When Eriksen dropped alongside Dembele, Alli could offer a third penetrative run in behind the defence – a run that often went untracked by the hosts’ two central defensive midfielders. Kane and Moura occupied both central defenders, allowing Alli a much clearer central space in behind. The latter nearly profited when meeting a superb ball from Toby Alderweireld, but his well-timed header dropped just over the Watford goal.
The option to drive out from the back was readily available for both central defenders and wing-backs, but instead they chose more direct passes forward. A dreadful goal-kick from Vorm – which was sent straight out for a corner – was symptomatic of Tottenham’s lack of quality in possession. One slick central move involving Dembele, Eriksen and Alli did carve Watford open in the first half, and demonstrated that their fast and short passing combinations could lead to attacking success – but they oddly refrained from such play for long periods.
Even when Tottenham did manage to break Watford’s midfield line – largely thanks to Moura’s constant movements to create a forward passing angle – a cutting edge when penetrating into the final third was still lacking. Watford’s defensive aggression in blocking crosses and conceding corners and free-kicks played to their advantage, as the home side had clear superiority in the air.
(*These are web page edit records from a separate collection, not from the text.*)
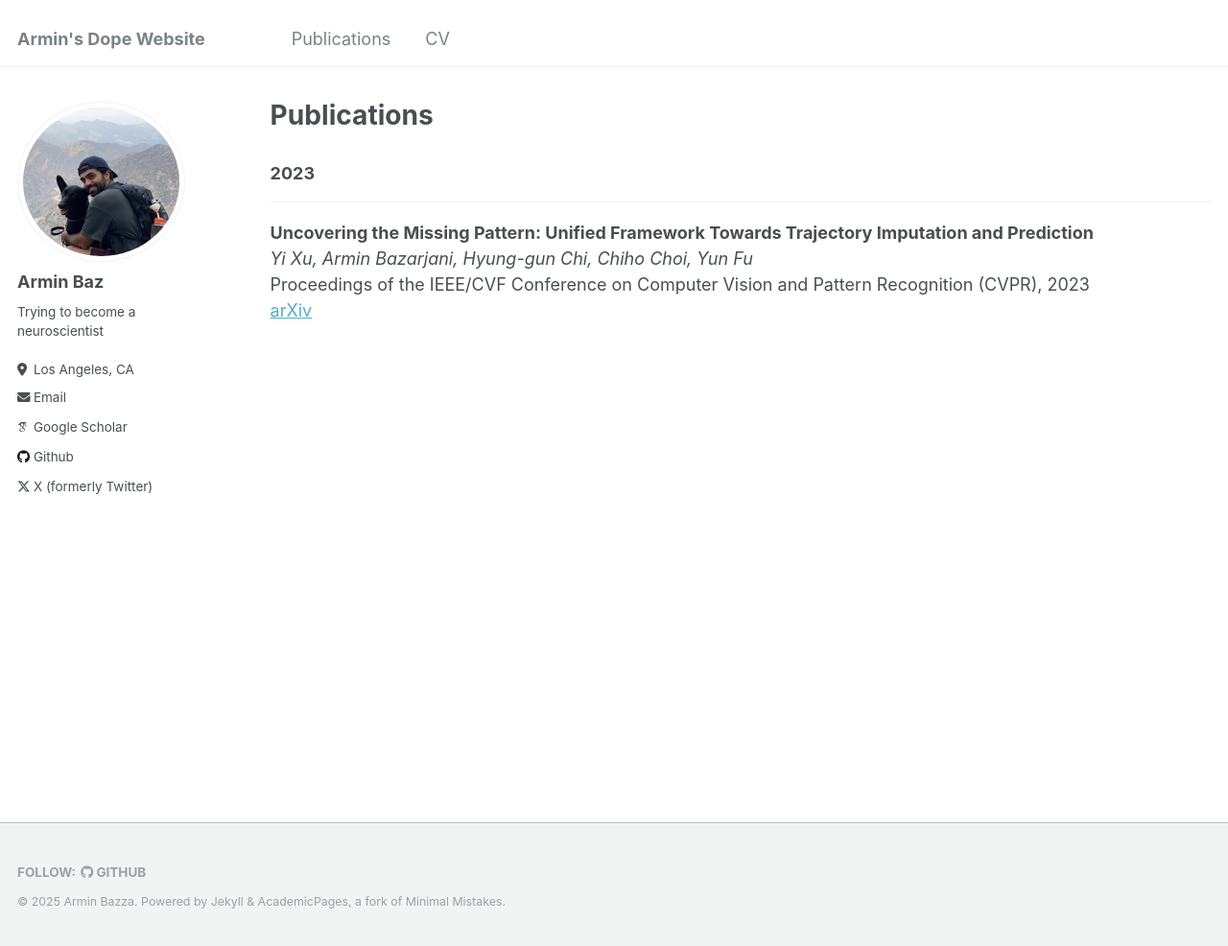
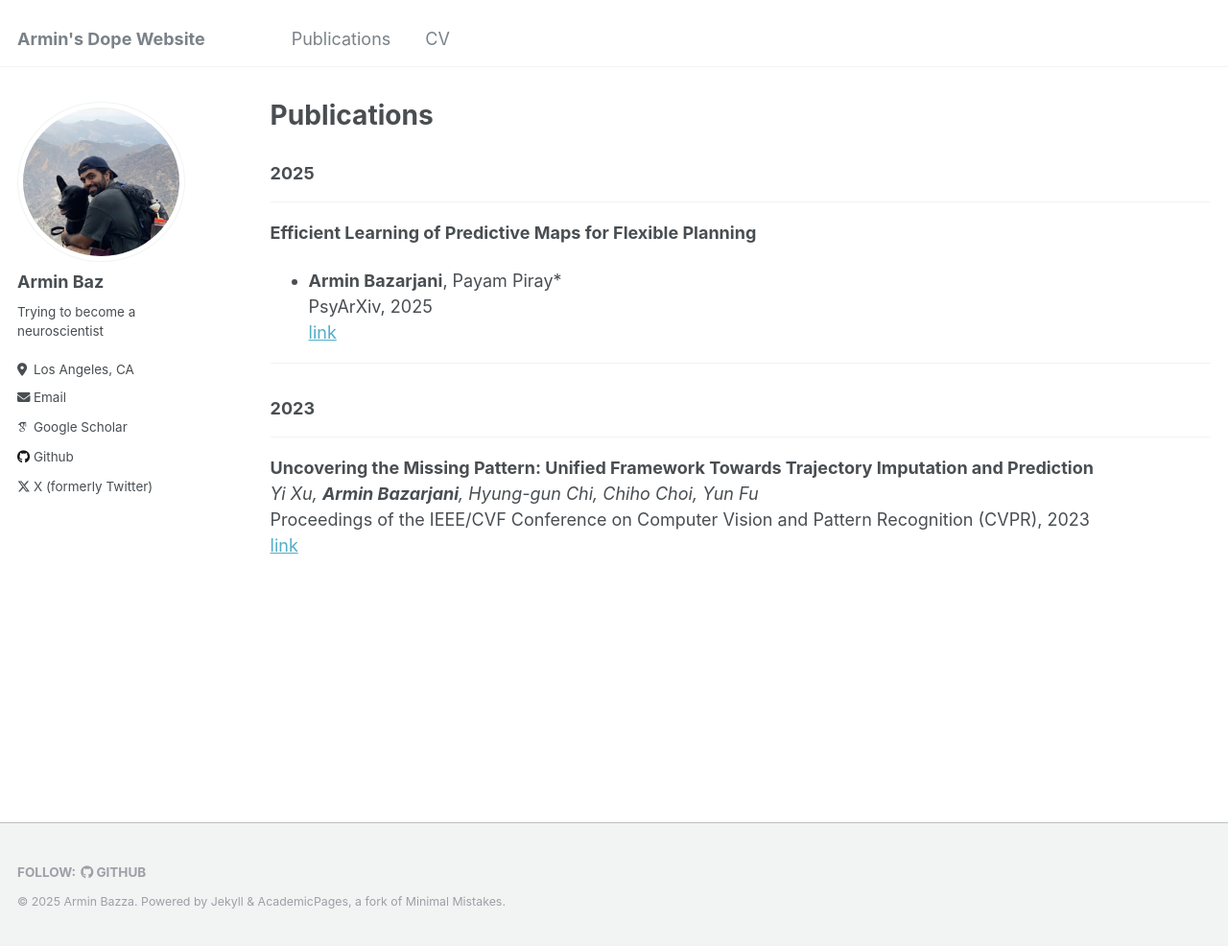
Before and after one commit to ArminBaz/arminbaz.github.io, a Jekyll site: the page built from _pages/publications.md, in a window 1280 px wide and 986 px high. Shown: the whole window at 96% size. Built offline with Jekyll 4.4.1, drawn with Linux system fonts in a browser that asks for light colours; some web fonts are replaced.

Commit message:
Preprint is up

```diff
--- a/_pages/publications.md
+++ b/_pages/publications.md
@@ -4,10 +4,19 @@ title: "Publications"
 permalink: /publications/
 author_profile: true
 ---
+### 2025
+___
+
+**Efficient Learning of Predictive Maps for Flexible Planning**
+* **Armin Bazarjani**, Payam Piray*
+PsyArXiv, 2025
+[link](https://osf.io/preprints/psyarxiv/ak57f)
+
+---
 ### 2023
 ___
 
 **Uncovering the Missing Pattern: Unified Framework Towards Trajectory Imputation and Prediction**
-*Yi Xu, Armin Bazarjani, Hyung-gun Chi, Chiho Choi, Yun Fu*
+*Yi Xu, **Armin Bazarjani**, Hyung-gun Chi, Chiho Choi, Yun Fu*
 Proceedings of the IEEE/CVF Conference on Computer Vision and Pattern Recognition (CVPR), 2023
-[arXiv](https://arxiv.org/abs/2303.16005)
+[link](https://arxiv.org/abs/2303.16005)
```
Alderweireld and Jan Vertonghen moved higher with the ball in the early parts of the second half, as they dominated the majority of the early possession. This forced Watford into a deeper block than previous, and also hindered their ability to transition out into attack. With Will Hughes and Roberto Pereyra having to now deal with the advancing defenders, more central space was created for Alli and Eriksen, who started to link well with Kane and Moura for the first time in the match. They had the option of building around the sides of the narrow Watford midfield and then back into the centre, with Alli and Eriksen occupying intelligent spaces to receive.
Spurs went ahead after utilising a long ball over the Watford defence, as seen throughout the first half. Eriksen pounced on the loose second ball after the hosts had failed to clear their lines. The ball was eventually worked to Moura, whose deflected cross was bundled into the net by Abdoulaye Doucoure. This goal, however, was more about the mistakes made by the Watford back line than the quality of Tottenham’s forward play.
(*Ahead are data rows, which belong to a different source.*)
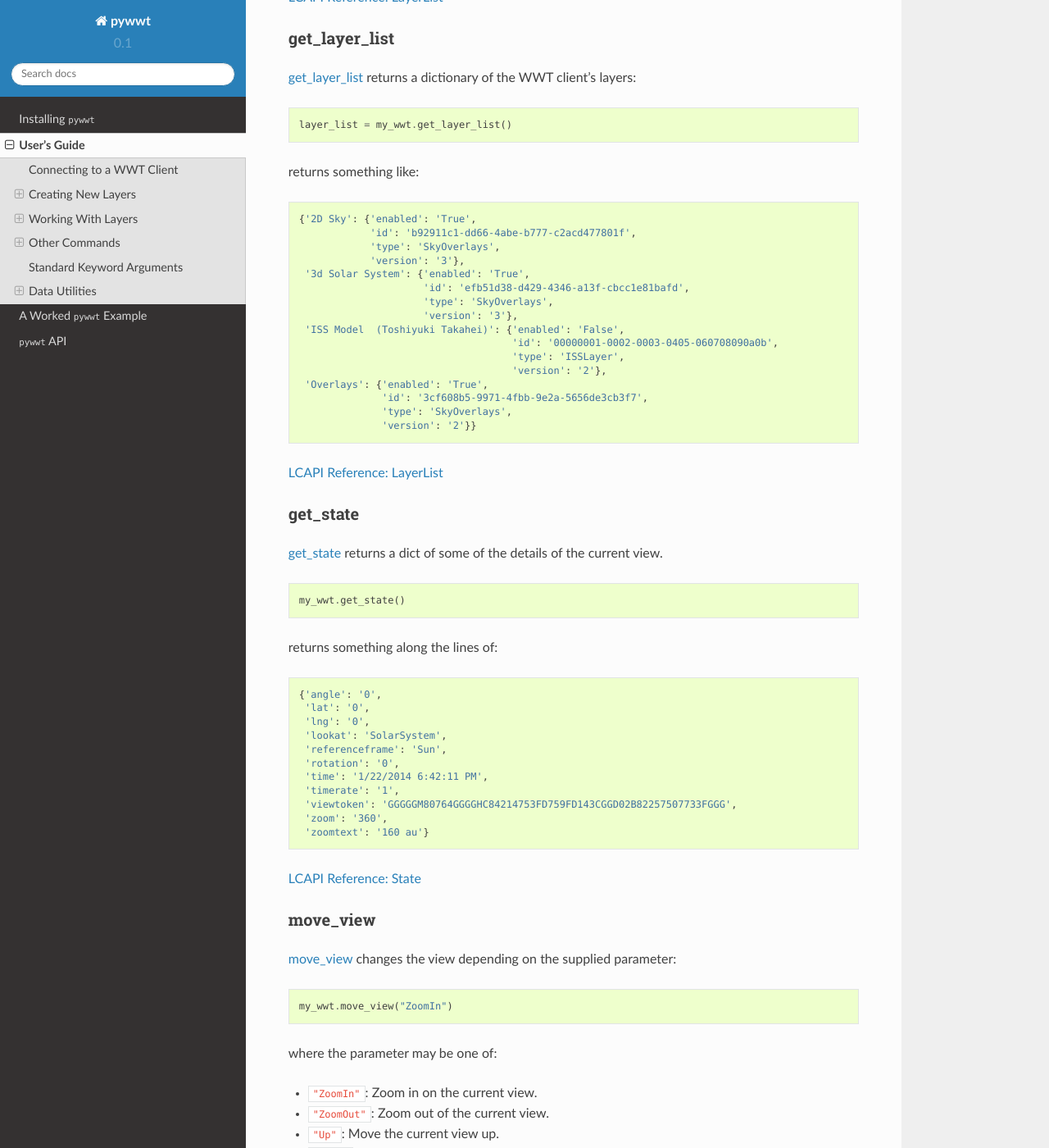
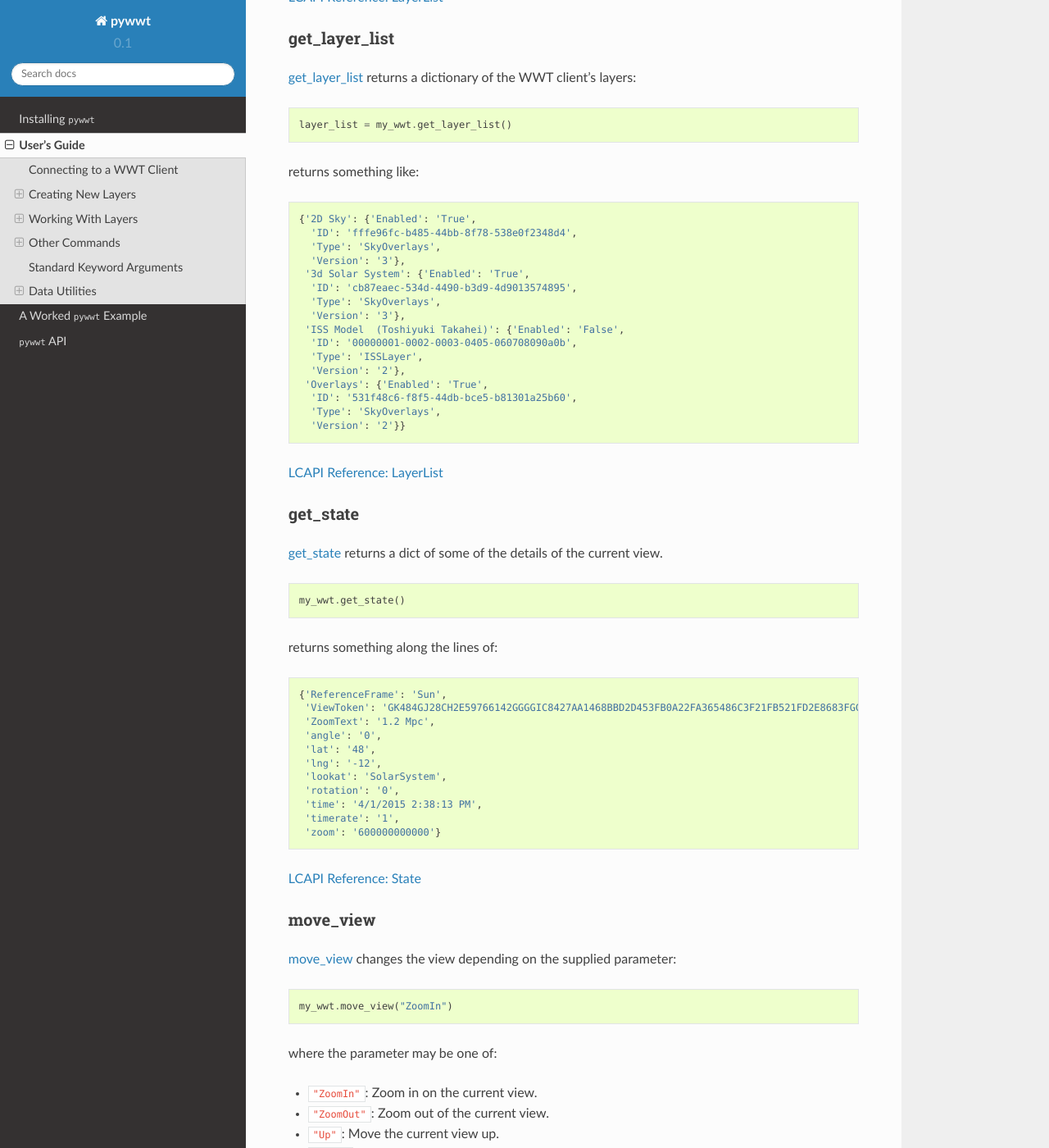
Before and after one commit to WorldWideTelescope/pywwt, a Sphinx documentation site: the page built from doc/source/users_guide.rst, in a window 1280 px wide and 1400 px high, scrolled down 5866 px. Shown: the whole window at 82% size. Built offline with Sphinx 7.4.7 and the Read the Docs theme 2.0.0, drawn with Linux system fonts in a browser that asks for light colours; some of the changed text lies outside the part shown.

Commit message:
Documentation updates

```diff
--- a/doc/source/pywwt_example.rst
+++ b/doc/source/pywwt_example.rst
@@ -119,13 +119,13 @@ fly-to stops) and see that it matches up with the coordinates of our
      'lat': '48',
      'lng': '-12',
      'lookat': 'SolarSystem',
-     'referenceframe': 'Sun',
+     'ReferenceFrame': 'Sun',
      'rotation': '0',
      'time': '1/22/2014 11:05:32 PM',
      'timerate': '1',
-     'viewtoken': 'GK484GJ28CH2E59766142GGGGIC8427AA1468BBD2D453FB0A22FA365486C3F21FB521FD2E8683FGGG',
+     'ViewToken': 'GK484GJ28CH2E59766142GGGGIC8427AA1468BBD2D453FB0A22FA365486C3F21FB521FD2E8683FGGG',
      'zoom': '600000000000',
-     'zoomtext': '1.2 Mpc'}
+     'ZoomText': '1.2 Mpc'}
 
 
 If this all worked correctly, the view should look like this:
--- a/doc/source/users_guide.rst
+++ b/doc/source/users_guide.rst
@@ -304,15 +304,15 @@ returns something like:
 
 .. code-block:: python
 
-    {'Adrastea': {'enabled': 'True'},
-     'Aegir': {'enabled': 'True'},
-     'Aitne': {'enabled': 'True'},
-     'Albiorix': {'enabled': 'True'},
+    {'Adrastea': {'Enabled': 'True'},
+     'Aegir': {'Enabled': 'True'},
+     'Aitne': {'Enabled': 'True'},
+     'Albiorix': {'Enabled': 'True'},
      ...
-     'Umbriel': {'enabled': 'True'},
-     'Uranus': {'enabled': 'True'},
-     'Venus': {'enabled': 'True'},
-     'Ymir': {'enabled': 'True'}}
+     'Umbriel': {'Enabled': 'True'},
+     'Uranus': {'Enabled': 'True'},
+     'Venus': {'Enabled': 'True'},
+     'Ymir': {'Enabled': 'True'}}
 
 `LCAPI Reference: LayerList <http://www.worldwidetelescope.org/Developers/?LayerControlAPI#layerlist>`_
 
@@ -329,22 +329,22 @@ returns something like:
 
 .. code-block:: python
 
-    {'2D Sky': {'enabled': 'True',
-                'id': 'b92911c1-dd66-4abe-b777-c2acd477801f',
-                'type': 'SkyOverlays',
-                'version': '3'},
-     '3d Solar System': {'enabled': 'True',
-                         'id': 'efb51d38-d429-4346-a13f-cbcc1e81bafd',
-                         'type': 'SkyOverlays',
-                         'version': '3'},
-     'ISS Model  (Toshiyuki Takahei)': {'enabled': 'False',
-                                        'id': '00000001-0002-0003-0405-060708090a0b',
-                                        'type': 'ISSLayer',
-                                        'version': '2'},
-     'Overlays': {'enabled': 'True',
-                  'id': '3cf608b5-9971-4fbb-9e2a-5656de3cb3f7',
-                  'type': 'SkyOverlays',
-                  'version': '2'}}
+    {'2D Sky': {'Enabled': 'True',
+      'ID': 'fffe96fc-b485-44bb-8f78-538e0f2348d4',
+      'Type': 'SkyOverlays',
+      'Version': '3'},
+     '3d Solar System': {'Enabled': 'True',
+      'ID': 'cb87eaec-534d-4490-b3d9-4d9013574895',
+      'Type': 'SkyOverlays',
+      'Version': '3'},
+     'ISS Model  (Toshiyuki Takahei)': {'Enabled': 'False',
+      'ID': '00000001-0002-0003-0405-060708090a0b',
+      'Type': 'ISSLayer',
+      'Version': '2'},
+     'Overlays': {'Enabled': 'True',
+      'ID': '531f48c6-f8f5-44db-bce5-b81301a25b60',
+      'Type': 'SkyOverlays',
+      'Version': '2'}}
 
 `LCAPI Reference: LayerList <http://www.worldwidetelescope.org/Developers/?LayerControlAPI#layerlist>`_
 
@@ -361,17 +361,17 @@ returns something along the lines of:
 
 .. code-block:: python
 
-    {'angle': '0',
-     'lat': '0',
-     'lng': '0',
-     'lookat': 'SolarSystem',
-     'referenceframe': 'Sun',
-     'rotation': '0',
-     'time': '1/22/2014 6:42:11 PM',
-     'timerate': '1',
-     'viewtoken': 'GGGGGM80764GGGGHC84214753FD759FD143CGGD02B82257507733FGGG',
-     'zoom': '360',
-     'zoomtext': '160 au'}
+   {'ReferenceFrame': 'Sun',
+    'ViewToken': 'GK484GJ28CH2E59766142GGGGIC8427AA1468BBD2D453FB0A22FA365486C3F21FB521FD2E8683FGGG',
+    'ZoomText': '1.2 Mpc',
+    'angle': '0',
+    'lat': '48',
+    'lng': '-12',
+    'lookat': 'SolarSystem',
+    'rotation': '0',
+    'time': '4/1/2015 2:38:13 PM',
+    'timerate': '1',
+    'zoom': '600000000000'}
 
 `LCAPI Reference: State <http://www.worldwidetelescope.org/Developers/?LayerControlAPI#state>`_
 
```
As the home side looked to direct play to force their way back into the game, Spurs conceded from a deep free-kick. They were struggling to deal with the power of Troy Deeney and his subsequent headed knockdowns for runners from midfield. With Watford throwing more bodies forward on the transition, the midfielders were forced to increase their recovery runs into much deeper positions. They lacked the physical capacity to transition into attack themselves, with Kane and Moura increasingly isolated up top.
Less than 10 minutes later, the visitors fell behind – they couldn’t stop Craig Cathcart’s bullet header, having again failed to deal with a set-piece delivery. Despite throwing an additional striker into the mix in the form of Fernando Llorente, Spurs failed to recover and lost their 100 per cent start to the Premier League season.